The Hudson Terminal Plan seeks to address a number of transit-based challenges currently facing the New York metropolitan region, including the lack of adequate cross-Hudson rail capacity, a limited number of tracks and platforms within Penn Station, and a gap in mass transit service to Manhattan’s West Side. Over the past several decades, a number of proposals have come to the forefront of the debate regarding how to best address these problems. Many of these proposals have called for the demolition of Madison Square Garden and reconstruction of Penn Station in its place. However, due to existing infrastructural limitations as well as legal, financial, and political obstacles, these proposals come with great costs for only limited solutions. Of course, this is not to say that the ongoing efforts to rebuild Penn Station should be abandoned. To the contrary, the abundance of existing infrastructure within the Penn Station site makes the question of rebuilding less about if and more about when and how. But during the decades it may take to reach a solution at Penn Station, there are significant opportunities to improve the status quo in the interim.
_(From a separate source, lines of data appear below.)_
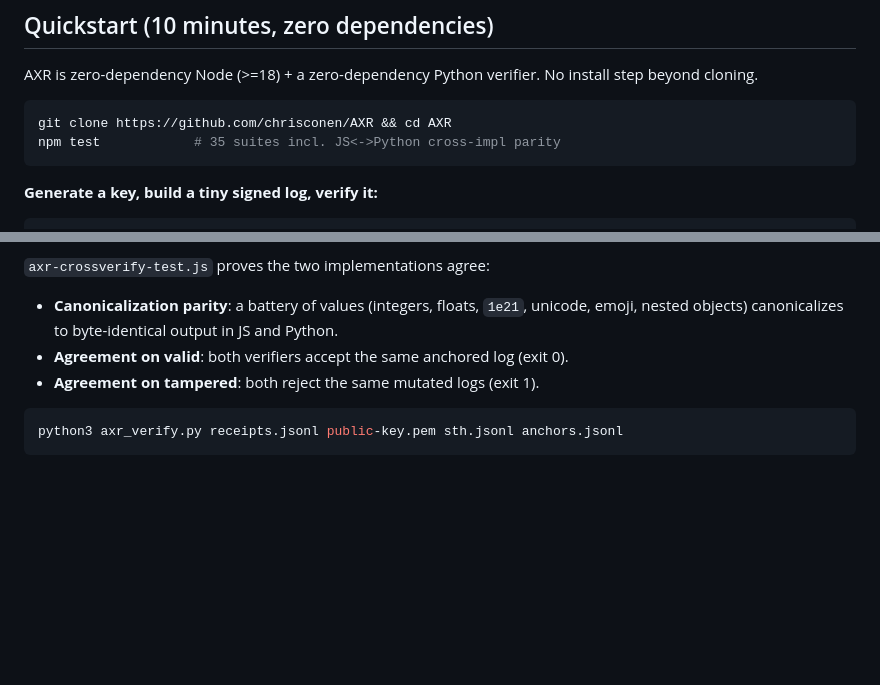
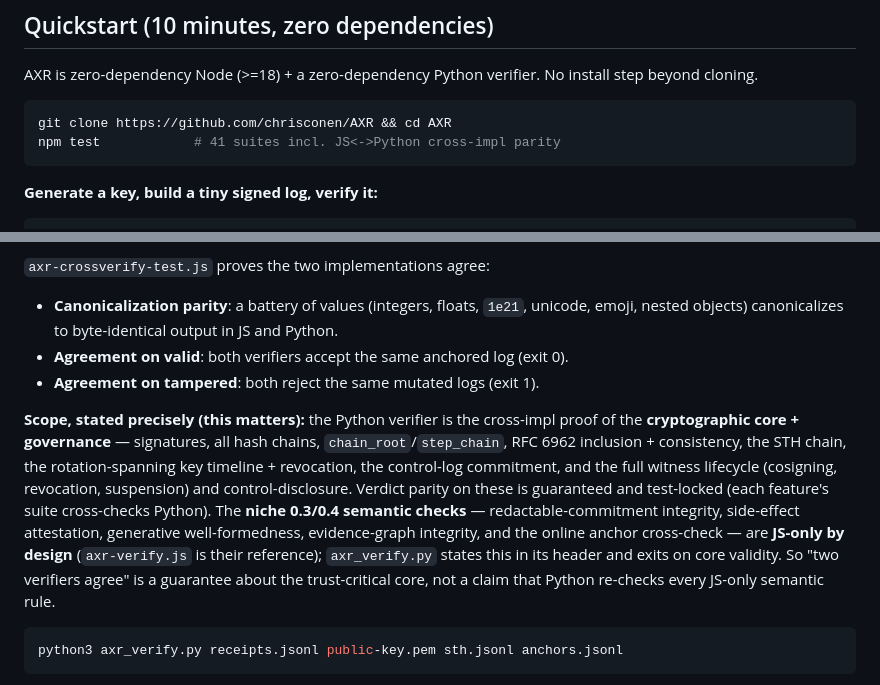
Before and after one commit to chrisconen/AXR, a Markdown page: README.md, 2 parts joined by grey strips. Rendered like a GitHub page; blank space fills up the shorter version.

````diff
--- a/README.md
+++ b/README.md
@@ -34,7 +34,7 @@ AXR is zero-dependency Node (>=18) + a zero-dependency Python verifier. No insta
 
 ```bash
 git clone https://github.com/chrisconen/AXR && cd AXR
-npm test            # 35 suites incl. JS<->Python cross-impl parity
+npm test            # 41 suites incl. JS<->Python cross-impl parity
 ```
 
 **Generate a key, build a tiny signed log, verify it:**
@@ -371,6 +371,8 @@ The credibility of Certificate Transparency came from *multiple independent impl
 - **Agreement on valid**: both verifiers accept the same anchored log (exit 0).
 - **Agreement on tampered**: both reject the same mutated logs (exit 1).
 
+**Scope, stated precisely (this matters):** the Python verifier is the cross-impl proof of the **cryptographic core + governance** — signatures, all hash chains, `chain_root`/`step_chain`, RFC 6962 inclusion + consistency, the STH chain, the rotation-spanning key timeline + revocation, the control-log commitment, and the full witness lifecycle (cosigning, revocation, suspension) and control-disclosure. Verdict parity on these is guaranteed and test-locked (each feature's suite cross-checks Python). The **niche 0.3/0.4 semantic checks** — redactable-commitment integrity, side-effect attestation, generative well-formedness, evidence-graph integrity, and the online anchor cross-check — are **JS-only by design** (`axr-verify.js` is their reference); `axr_verify.py` states this in its header and exits on core validity. So "two verifiers agree" is a guarantee about the trust-critical core, not a claim that Python re-checks every JS-only semantic rule.
+
 ```bash
 python3 axr_verify.py receipts.jsonl public-key.pem sth.jsonl anchors.jsonl
 ```
````
Also changed, not shown: AXR-SPEC-1.x.md (+14 -4 lines).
The bold solution to the complex transit-based challenges facing the region is to build a third rail hub in Manhattan—the new Hudson Terminal. Some leading proposals suggest doubling cross-Hudson rail capacity by building two new tracks over ten miles from Newark Penn Station to New York Penn Station. The Hudson Terminal Plan achieves a three-fold increase in cross-Hudson rail capacity at a fraction of cost by extending underutilized NJ Transit lines that already travel to the banks of the Hudson River through a new four-track tunnel from Hoboken to New York. This new tunnel will also link to Hudson-Bergen Light Rail lines currently terminating in Hoboken to create a one-seat, light rail ride from New Jersey to New York. In conjunction with the construction of a new transit hub, mass transit lines in Manhattan will be extended to provide vital connections for commuters and rail travelers to Hudson Terminal, which will be located on the Hudson River at the intersection of 14th Street and 11th Avenue. Provisions will be made to allow for the future integration of high-speed rail, transit-oriented real estate developments, and the addition of another level of trackage to one day link to Penn Station, Grand Central Terminal, and points north and east of New York City.
Great cities have always been judged by their great infrastructure, as without unified rail networks and mass transit systems, a city is just a loose collection of disconnected neighborhoods. To ensure that the New York metropolitan region is able to maintain its greatness for generations to come, it is crucial that the public continues to make sensible investments in robust infrastructure projects such as the Hudson Terminal Plan.